- Mortgage complaints submitted since we started taking mortgage complaints on December 1st, 2011.
- Complaints about bank accounts and services submitted since we started taking them on March 1st, 2012.
- Private student loan complaints submitted since we started taking them on March 1st, 2012.
- Complaints about other consumer loans (for example, if you got a loan to finance your daughter’s braces) submitted since we started taking them on March 1st, 2012.
- More specificity about the product each complaint is about, where provided. For example, instead of just “mortgage,” you can see if the complaint is about a reverse mortgage or a conventional fixed mortgage, etc.
And we’re not satisfied quite yet – more expansions are coming. In the future, we’ll add even more products and improvements to the user experience.
The best part is: You don’t have to wait for us to build what you’d like to see from the data. We’re releasing this data as an API, as well as in CSV, JSON, PDF, RDF, RSS, XLS, XLSX, and XML – and we’d love to see what you can do with it.
From infographics to iPhone apps, we’ve seen people do amazing things with the credit card complaint data that was available before today.
If you think you’ve found something interesting in the consumer complaint data, we want to hear about it.
We encourage the public, including consumers, analysts, data scientists, civic hackers, and companies that serve consumers, to analyze, augment, and build on the information in the database to develop ways for consumers to use the complaint data or mash it up with other public data sets to reveal potential trends.
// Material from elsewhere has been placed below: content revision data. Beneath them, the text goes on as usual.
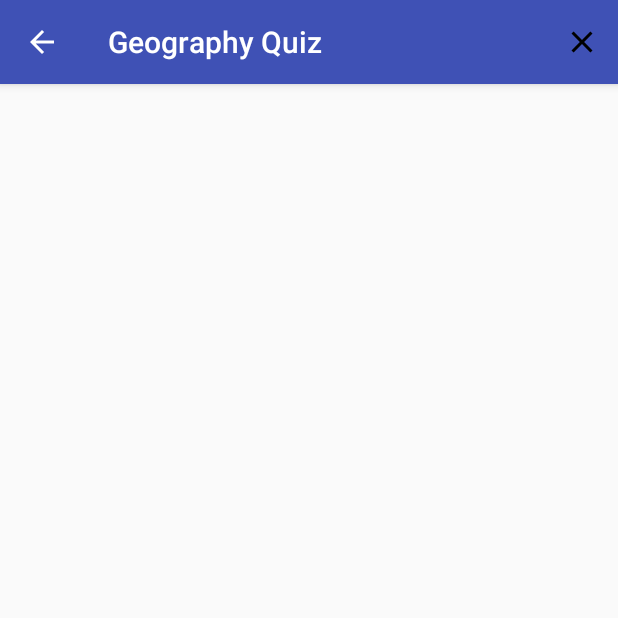
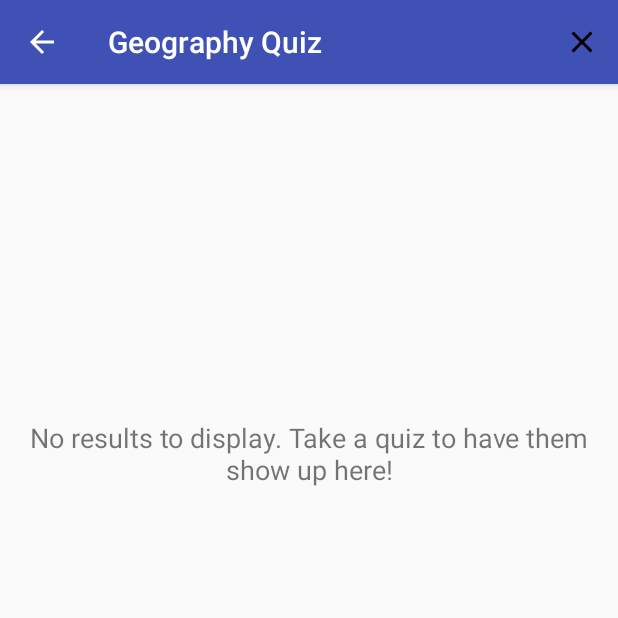
Before and after one commit to Kamal-M-Ali/CSCI-6060-Project-4, an Android app: the ViewActivity screen opened directly, with no data from a screen before it, on a phone screen of 412 x 824 dp, the top half of it. Run offline under Robolectric (Android 15) with nearby library versions, the phone set to English and light mode, and no system bars.

Commit message:
show msg if no past quizzes in db

```diff
--- a/app/src/main/java/edu/uga/cs/geographyquiz/GeographyQuizData.java
+++ b/app/src/main/java/edu/uga/cs/geographyquiz/GeographyQuizData.java
@@ -56,17 +56,15 @@ public class GeographyQuizData {
     }
 
     /**
-     * Opens the database if it is not currently open.
+     * Opens the database.
      */
     public void open() {
-        if (db == null) {
-            db = dbHelper.getWritableDatabase();
-            Log.d(DEBUG_TAG, "Database open");
-        }
+        db = dbHelper.getWritableDatabase();
+        Log.d(DEBUG_TAG, "Database open");
     }
 
     /**
-     * Will close the database if it is currently open.
+     * Closes the database.
      */
     public void close() {
         if(dbHelper != null) {
--- a/app/src/main/java/edu/uga/cs/geographyquiz/ViewActivity.java
+++ b/app/src/main/java/edu/uga/cs/geographyquiz/ViewActivity.java
@@ -2,6 +2,8 @@ package edu.uga.cs.geographyquiz;
 
 import android.os.Bundle;
 import android.util.Log;
+import android.view.View;
+import android.widget.TextView;
 
 import androidx.appcompat.app.ActionBar;
 import androidx.recyclerview.widget.LinearLayoutManager;
@@ -19,6 +21,7 @@ import edu.uga.cs.geographyquiz.pojo.Quiz;
 public class ViewActivity extends MenuActivity {
     private static final String DEBUG_TAG = "ViewActivity";
     private RecyclerView recyclerView;
+    private TextView textViewEmpty;
     private List<Quiz> quizList;
     private GeographyQuizData geographyQuizData;
 
@@ -41,6 +44,7 @@ public class ViewActivity extends MenuActivity {
 
         // defining variables
         recyclerView = findViewById(R.id.recyclerView);
+        textViewEmpty = findViewById(R.id.textViewEmpty);
         quizList = new ArrayList<>();
         geographyQuizData = new GeographyQuizData(getApplicationContext());
 
@@ -68,25 +72,28 @@ public class ViewActivity extends MenuActivity {
          */
         @Override
         protected List<Quiz> doInBackground(Void... params) {
-            List<Quiz> quizList1 = geographyQuizData.retrievePastQuizzes();
-            Log.d(DEBUG_TAG, DEBUG_TAG + ": Quizzes retrieved: " + quizList1.size() );
-            return quizList1;
+            List<Quiz> quizList2 = geographyQuizData.retrievePastQuizzes();
+            Log.d(DEBUG_TAG, DEBUG_TAG + ": Quizzes retrieved: " + quizList2.size() );
+            return quizList2;
         }
 
         /**
          * This method will be automatically called by Android once the db reading background process
          * is finished. It will then create and set an adapter to provide values for the RecyclerView.
          * onPostExecute is like the notify method in an asynchronous method call discussed in class.
-         * @param quizList1 a list of Quiz objects
+         * @param quizList2 a list of Quiz objects
          */
         @Override
-        protected void onPostExecute(List<Quiz> quizList1) {
-            Log.d(DEBUG_TAG, DEBUG_TAG + ": quizList.size(): " + quizList1.size() );
-            quizList.addAll(quizList1);
+        protected void onPostExecute(List<Quiz> quizList2) {
+            Log.d(DEBUG_TAG, DEBUG_TAG + ": quizList.size(): " + quizList2.size());
+            quizList.addAll(quizList2);
 
             // create the RecyclerAdapter and set it for the RecyclerView
             QuizRecyclerAdapter recyclerAdapter = new QuizRecyclerAdapter(quizList);
             recyclerView.setAdapter(recyclerAdapter);
+
+            // show a message if there are no results
+            textViewEmpty.setVisibility(quizList.size() == 0 ? View.VISIBLE : View.GONE);
         }
     }
 
--- a/app/src/main/res/layout/activity_view.xml
+++ b/app/src/main/res/layout/activity_view.xml
@@ -7,10 +7,26 @@
     android:padding="16dp"
     tools:context=".ViewActivity">
 
+  <TextView
+      android:id="@+id/textViewEmpty"
+      android:layout_width="wrap_content"
+      android:layout_height="wrap_content"
+      android:text="No results to display. Take a quiz to have them show up here!"
+      android:textAlignment="center"
+      android:textAllCaps="false"
+      android:textSize="18sp"
+      app:layout_constraintBottom_toBottomOf="parent"
+      app:layout_constraintEnd_toEndOf="parent"
+      app:layout_constraintStart_toStartOf="parent"
+      app:layout_constraintTop_toTopOf="parent"
+      app:layout_constraintVertical_bias="0.3" />
+
   <androidx.recyclerview.widget.RecyclerView
       android:id="@+id/recyclerView"
       android:layout_width="match_parent"
       android:layout_height="match_parent"
       tools:layout_editor_absoluteX="16dp"
-      tools:layout_editor_absoluteY="16dp" />
+      tools:layout_editor_absoluteY="16dp" >
+
+  </androidx.recyclerview.widget.RecyclerView>
 </androidx.constraintlayout.widget.ConstraintLayout>
```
The Consumer Complaint Database is just another example of our support for an open-data agenda. Our Project Catalyst team also will be using this data to support innovation in the consumer finance space.
Scott Pluta is the Assistant Director for the Office of Consumer Response at the Miss april.
p.s. As an example of what can be done with the data, we gave one of our staff a day to play with it in Microsoft Excel. . Her example only goes to March 22, and as with the database itself, the data hasn’t been normalized, meaning that in many cases apples-to-apples comparisons can’t always be made. For example, companies with more customers could be expected to have more complaints. States with more people, likewise, would be expected to have more complaints.